WHAT TO PRODUCE
Once the pictures are set aside, reproduce the entries below exactly.

Change detection outputs:
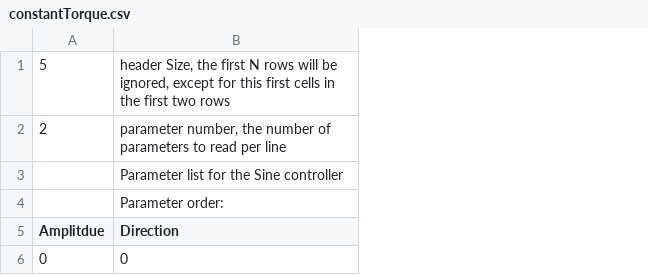
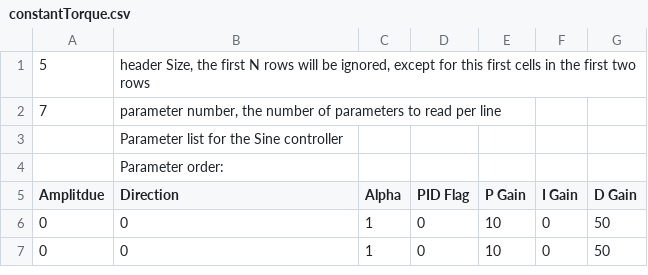
Before and after one commit to naubiomech/TeensyNanoExoCode, a CSV file: SDCard/hipControllers/constantTorque.csv, drawn as a sheet; the diff names each change by its address in the sheet, - before the commit and + after, or states it on an @@ line.

Commit message:
Fixed config formatting, removed unused config piece, added new config component to include torque sensor usage flag and updated code to properly utilize

```diff
--- a/SDCard/hipControllers/constantTorque.csv
+++ b/SDCard/hipControllers/constantTorque.csv
+column C (Alpha), row 6: 1
+column D (PID Flag), row 6: 0
+column E (P Gain), row 6: 10
+column F (I Gain), row 6: 0
+column G (D Gain), row 6: 50
-A2 (Amplitdue): 2
+A2 (Amplitdue): 7
+row 7: 0 | 0 | 1 | 0 | 10 | 0 | 50
```
Also changed, not shown: SDCard/ankleControllers/PJMC.csv, SDCard/ankleControllers/constantTorque.csv, 25 other files.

EXERCISE RESPONSE
Before and after one commit to naubiomech/TeensyNanoExoCode, a CSV file: SDCard/hipControllers/constantTorque.csv, drawn as a sheet; the diff names each change by its address in the sheet, - before the commit and + after, or states it on an @@ line.

Commit message:
Fixed config formatting, removed unused config piece, added new config component to include torque sensor usage flag and updated code to properly utilize

```diff
--- a/SDCard/hipControllers/constantTorque.csv
+++ b/SDCard/hipControllers/constantTorque.csv
+column C (Alpha), row 6: 1
+column D (PID Flag), row 6: 0
+column E (P Gain), row 6: 10
+column F (I Gain), row 6: 0
+column G (D Gain), row 6: 50
-A2 (Amplitdue): 2
+A2 (Amplitdue): 7
+row 7: 0 | 0 | 1 | 0 | 10 | 0 | 50
```
Also changed, not shown: SDCard/ankleControllers/PJMC.csv, SDCard/ankleControllers/constantTorque.csv, 25 other files.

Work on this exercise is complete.